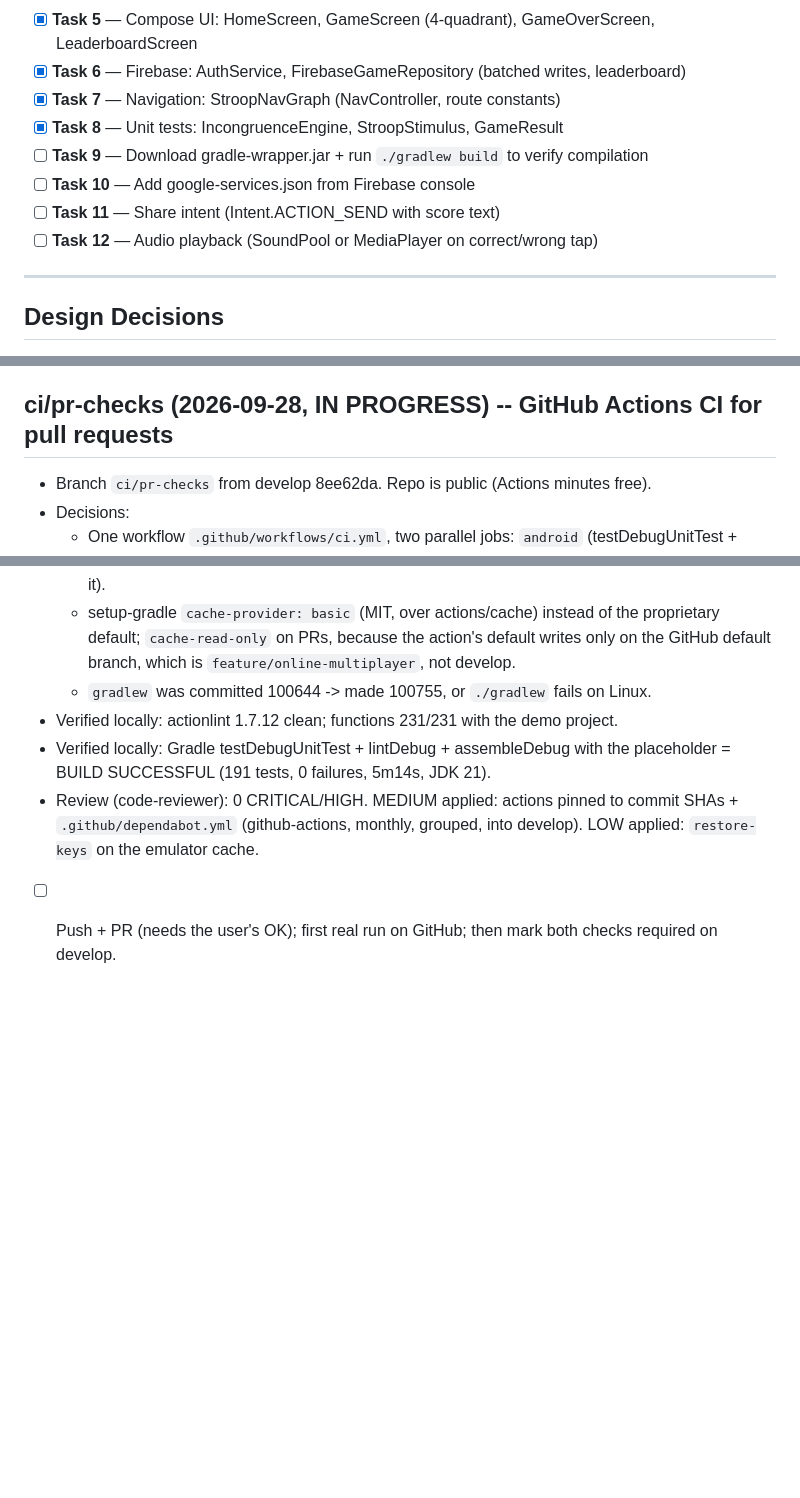
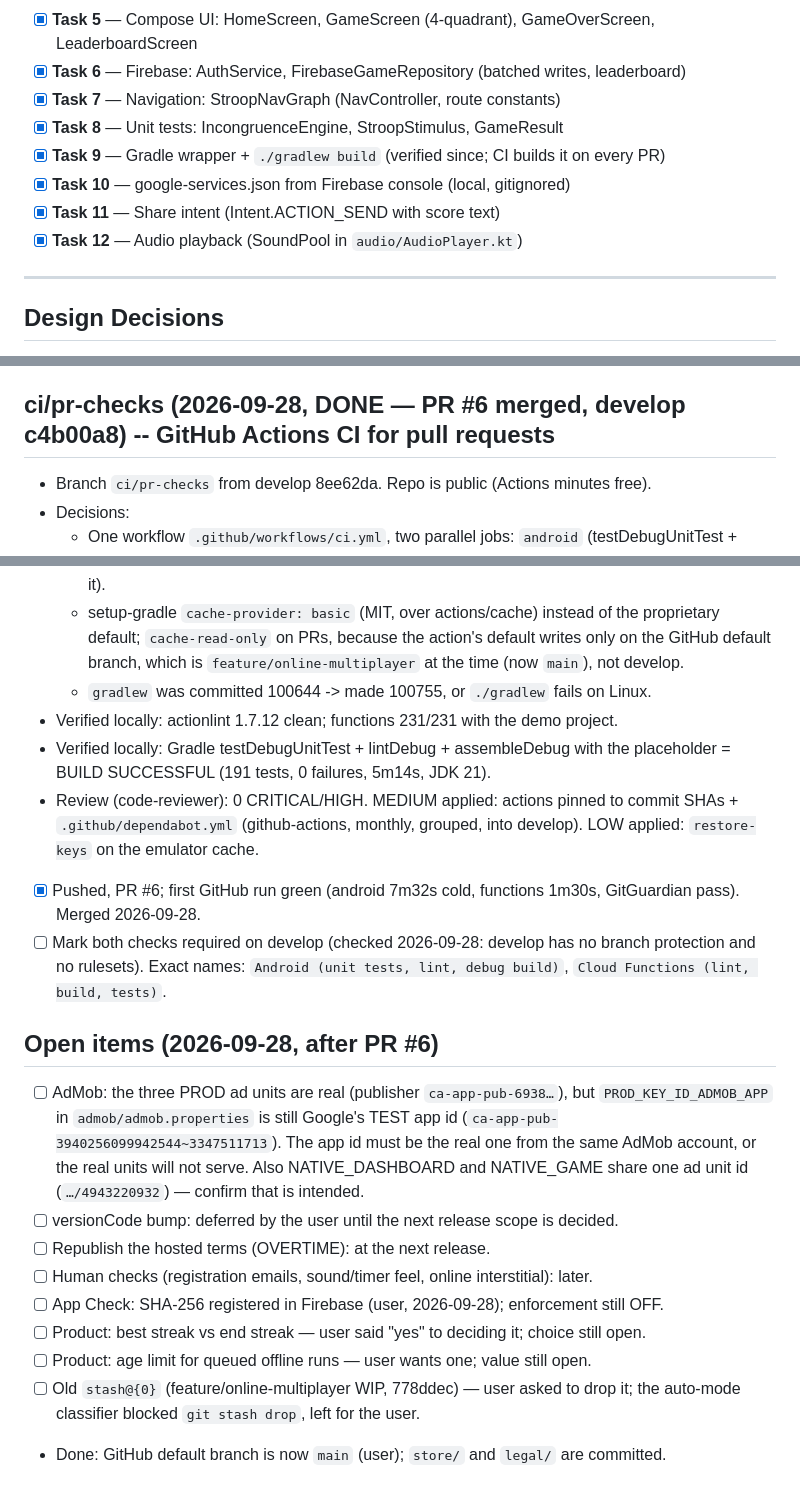
Before and after one commit to JorgeAgulloM/StroopOverload, a Markdown page: .claude/TASK_PROGRESS.md, 3 parts joined by grey strips. GitHub-like rendering; blank space fills up the shorter version.

Commit message:
docs: close the CI section and list open items
Co-Authored-By: Claude Opus 5.5 <noreply@anthropic.com>

```diff
--- a/.claude/TASK_PROGRESS.md
+++ b/.claude/TASK_PROGRESS.md
@@ -19,10 +19,10 @@ Working directory: `C:\Users\Jorge\Proyectos\StroopOverload`
 - [x] **Task 6** — Firebase: AuthService, FirebaseGameRepository (batched writes, leaderboard)
 - [x] **Task 7** — Navigation: StroopNavGraph (NavController, route constants)
 - [x] **Task 8** — Unit tests: IncongruenceEngine, StroopStimulus, GameResult
-- [ ] **Task 9** — Download gradle-wrapper.jar + run `./gradlew build` to verify compilation
-- [ ] **Task 10** — Add google-services.json from Firebase console
-- [ ] **Task 11** — Share intent (Intent.ACTION_SEND with score text)
-- [ ] **Task 12** — Audio playback (SoundPool or MediaPlayer on correct/wrong tap)
+- [x] **Task 9** — Gradle wrapper + `./gradlew build` (verified since; CI builds it on every PR)
+- [x] **Task 10** — google-services.json from Firebase console (local, gitignored)
+- [x] **Task 11** — Share intent (Intent.ACTION_SEND with score text)
+- [x] **Task 12** — Audio playback (SoundPool in `audio/AudioPlayer.kt`)
 
 ---
 
@@ -1690,7 +1690,7 @@ Verified test accounts are created with `firebase auth:import` (HMAC_SHA256) —
         republished by hand.
   - [x] PR #5 (feat/game-feel -> develop) opened 2026-09-28; GitGuardian passed, mergeable. Merged 2026-09-28 (8ee62da).
 
-## ci/pr-checks (2026-09-28, IN PROGRESS) -- GitHub Actions CI for pull requests
+## ci/pr-checks (2026-09-28, DONE — PR #6 merged, develop c4b00a8) -- GitHub Actions CI for pull requests
 - Branch `ci/pr-checks` from develop 8ee62da. Repo is public (Actions minutes free).
 - Decisions:
   - One workflow `.github/workflows/ci.yml`, two parallel jobs: `android` (testDebugUnitTest + lintDebug +
@@ -1704,11 +1704,27 @@ Verified test accounts are created with `firebase auth:import` (HMAC_SHA256) —
     (local version), emulator jar cached by that version. JDK 21 (the emulator needs it).
   - setup-gradle `cache-provider: basic` (MIT, over actions/cache) instead of the proprietary default;
     `cache-read-only` on PRs, because the action's default writes only on the GitHub default branch, which is
-    `feature/online-multiplayer`, not develop.
+    `feature/online-multiplayer` at the time (now `main`), not develop.
   - `gradlew` was committed 100644 -> made 100755, or `./gradlew` fails on Linux.
 - Verified locally: actionlint 1.7.12 clean; functions 231/231 with the demo project.
 - Verified locally: Gradle testDebugUnitTest + lintDebug + assembleDebug with the placeholder = BUILD SUCCESSFUL
   (191 tests, 0 failures, 5m14s, JDK 21).
 - Review (code-reviewer): 0 CRITICAL/HIGH. MEDIUM applied: actions pinned to commit SHAs + `.github/dependabot.yml`
   (github-actions, monthly, grouped, into develop). LOW applied: `restore-keys` on the emulator cache.
-- [ ] Push + PR (needs the user's OK); first real run on GitHub; then mark both checks required on develop.
+- [x] Pushed, PR #6; first GitHub run green (android 7m32s cold, functions 1m30s, GitGuardian pass). Merged 2026-09-28.
+- [ ] Mark both checks required on develop (checked 2026-09-28: develop has no branch protection and no rulesets). Exact names: `Android (unit tests, lint, debug build)`, `Cloud Functions (lint, build, tests)`.
+
+## Open items (2026-09-28, after PR #6)
+- [ ] AdMob: the three PROD ad units are real (publisher `ca-app-pub-6938…`), but `PROD_KEY_ID_ADMOB_APP` in
+      `admob/admob.properties` is still Google's TEST app id (`ca-app-pub-3940256099942544~3347511713`). The app id
+      must be the real one from the same AdMob account, or the real units will not serve. Also NATIVE_DASHBOARD and
+      NATIVE_GAME share one ad unit id (`…/4943220932`) — confirm that is intended.
+- [ ] versionCode bump: deferred by the user until the next release scope is decided.
+- [ ] Republish the hosted terms (OVERTIME): at the next release.
+- [ ] Human checks (registration emails, sound/timer feel, online interstitial): later.
+- [ ] App Check: SHA-256 registered in Firebase (user, 2026-09-28); enforcement still OFF.
+- [ ] Product: best streak vs end streak — user said "yes" to deciding it; choice still open.
+- [ ] Product: age limit for queued offline runs — user wants one; value still open.
+- [ ] Old `stash@{0}` (feature/online-multiplayer WIP, 778ddec) — user asked to drop it; the auto-mode classifier
+      blocked `git stash drop`, left for the user.
+- Done: GitHub default branch is now `main` (user); `store/` and `legal/` are committed.
```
•••••
Extract each line from the entries above that contains the string "drop".

### SOLUTION TO THIS PROBLEM
+- [ ] Old `stash@{0}` (feature/online-multiplayer WIP, 778ddec) — user asked to drop it; the auto-mode classifier
+      blocked `git stash drop`, left for the user.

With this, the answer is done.